Sunday, February 9, 2014

The Right to Live: An International Struggle

As Canada edges toward legalizing euthanasia, France is facing a minefield of its own over the issue, spurred in part by a French court’s recent decision to refuse a wife’s petition to deny her brain-damaged husband food and water.

Thirty-eight-year-old Vincent Lambert was involved in a car accident five years ago that left him a tetraplegic – paralyzed in all four limbs and in a large portion of his torso as well. Initially, Lambert was considered to be in a persistent vegetative state, but according to LifeSiteNews’ correspondent in Paris, doctors have since changed that assessment to “minimally conscious state,” wherein Lambert is reported to perceive and respond to pain and a general condition of well-being, as well as move his eyes to respond to stimuli and react to the presence of his loved ones. While Lambert cannot, as far as the medical team can determine at this point, communicate meaningfully, he is otherwise physically in good health and is certainly not dead or dying.
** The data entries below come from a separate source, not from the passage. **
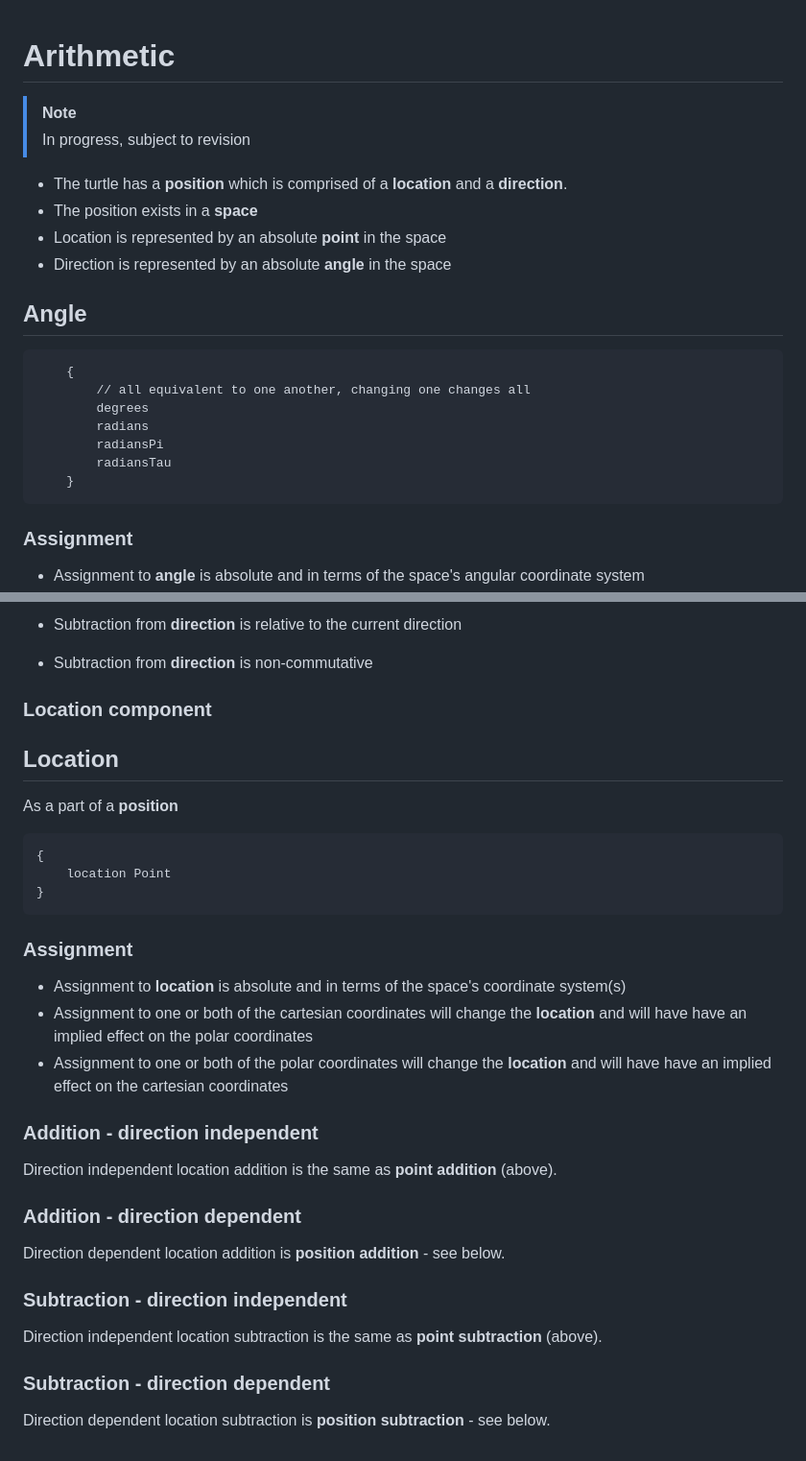
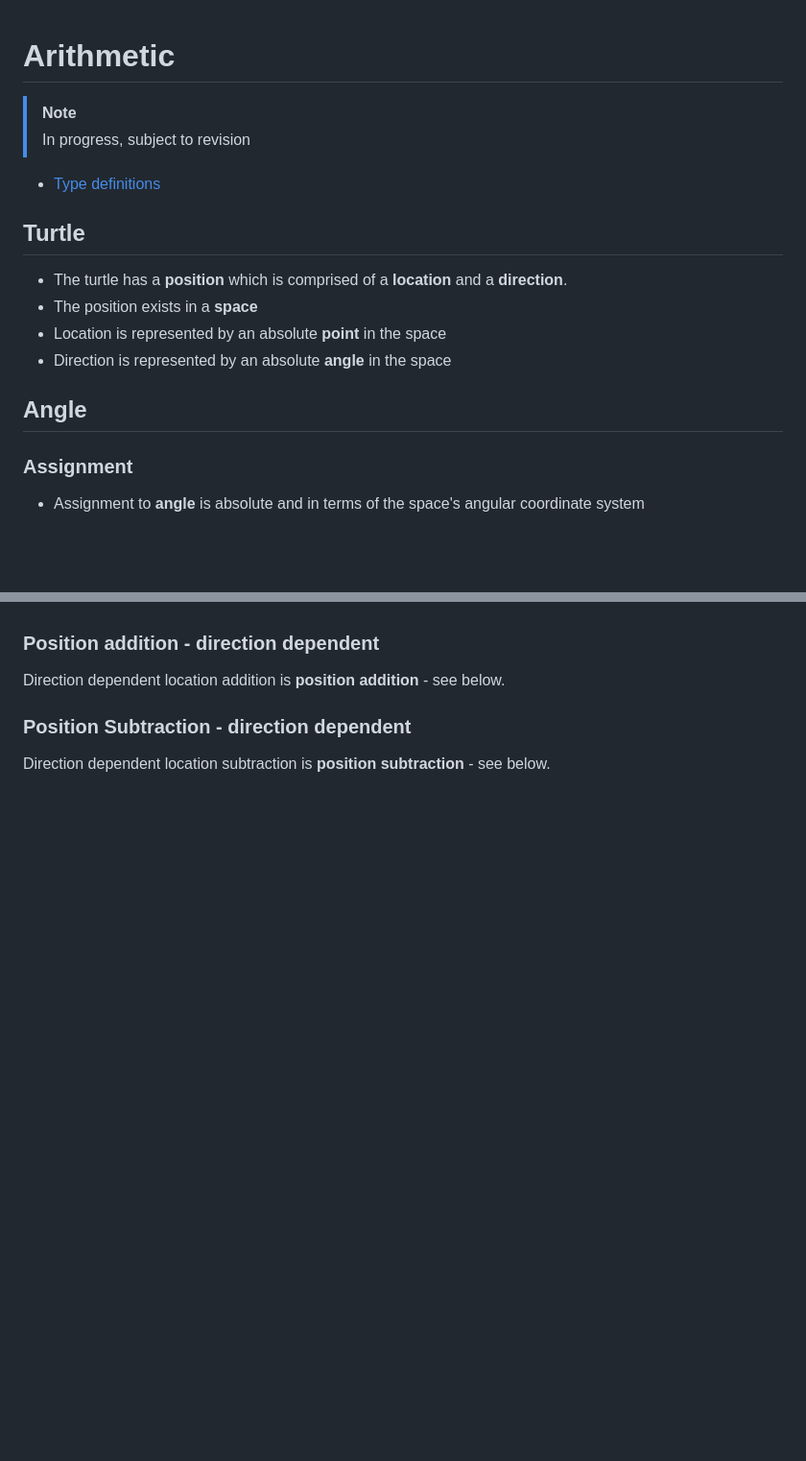
Before and after one commit to ldpercy/turtle, a Markdown page: wiki/arithmetic.md, 2 parts joined by grey strips. Shown: that part at 96% size. Rendered like a GitHub page; blank space fills up the shorter version.

````diff
--- a/wiki/arithmetic.md
+++ b/wiki/arithmetic.md
@@ -1,9 +1,17 @@
 Arithmetic
 ==========
 
-
 > [!NOTE]
 > In progress, subject to revision
+>
+
+
+* [Type definitions](types.md)
+
+
+Turtle
+------
+
 
 
 * The turtle has a **position** which is comprised of a **location** and a **direction**.
@@ -12,17 +20,9 @@ Arithmetic
 * Direction is represented by an absolute **angle** in the space
 
 
+
 Angle
 ------
-```
-	{
-		// all equivalent to one another, changing one changes all
-		degrees
-		radians
-		radiansPi
-		radiansTau
-	}
-```
 
 ### Assignment
 
@@ -142,44 +121,9 @@ Position
-* Subtraction from **direction** is relative to the current direction
-
-* Subtraction from **direction** is non-commutative
-
-### Location component
-
-Location
---------
-
-As a part of a **position**
-```
-{
-	location Point
-}
-```
-
-### Assignment
-
-* Assignment to **location** is absolute and in terms of the space's coordinate system(s)
-* Assignment to one or both of the cartesian coordinates will change the **location** and will have have an implied effect on the polar coordinates
-* Assignment to one or both of the polar coordinates will change the **location** and will have have an implied effect on the cartesian coordinates
-
-
-
-### Addition - direction independent
-
-Direction independent location addition is the same as **point addition** (above).
-
-
-
-### Addition - direction dependent
-
+### Position addition - direction dependent
 
 Direction dependent location addition is **position addition** - see below.
 
 
-### Subtraction - direction independent
 
-Direction independent location subtraction is the same as **point subtraction** (above).
-
-
-### Subtraction - direction dependent
+### Position Subtraction - direction dependent
 
 Direction dependent location subtraction is **position subtraction** - see below.
````
Also changed, not shown: other parts of wiki/arithmetic.md (+20 -41 lines), wiki/commands.md (added, +71 -0 lines), wiki/types.md (added, +101 -0 lines).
That nearly changed nearly ten months ago, however, when Dr. Eric Kariger, head of the geriatric and palliative care unit of the Reims University Hospital, put Lambert on “end of life protocol,” a decision that entailed removing all food from the otherwise healthy man. Kariger based his decision not on Lambert’s physical condition, but on his belief that Lambert would not have wanted to be kept alive, and that his quality of life was essentially non-existent in his current state.

France has consistently denied a right to euthanasia or assisted suicide in the past but did, in 2005, legalize a procedure known as “passive euthanasia,” wherein doctors are permitted to allow death by removing or withholding the treatment necessary to prevent it. Under the law, this decision can be made only by the patient himself or, in the case of an unconscious patient, by a legally designated representative, chosen by the patient himself.

Yet despite the clarity of the law and the fact that Lambert is by no means dying, or even ill, it took 31 days and a vigorous battle by Lambert’s parents to see the man’s nutritional supply reinstated via court order. The emergency injunction was issued based on the fact that the doctor’s decision had been made without consulting the majority of Lambert’s family. The decision was appealed by Kariger and, in a move eerily similar to the United State’s case involving  Terri Schiavo,  by Lambert’s own wife and nephew, both of whom are also fighting for food and water to be removed from the handicapped man, arguing that the decision would be in accordance with his wishes.

In the nine months following the court’s life-saving order, Lambert’s wife and nephew have, along with Kariger, fought vigorously to end the man’s life, forcing France to face the euthanasia debate once again. Most notably, little of the appellate arguments centered on interpreting the actual law. Instead, counsel for Kariger and Lambert’s wife focused mainly on making philosophical arguments that Lambert’s condition renders his life meaningless, and that he would not choose to live this way, if he could.

Full Article and Source:
Wife of France's Terri Schiavo Files Appeal Contesting Court Order to Provide Nutrition, Hydration for Disabled Husband


Thelma said...

I believe in euthanasia, but fear its use for financial exploitation.

Finny said...

I think whether people are pro or con, everyone agrees this is an area ripe for abuse.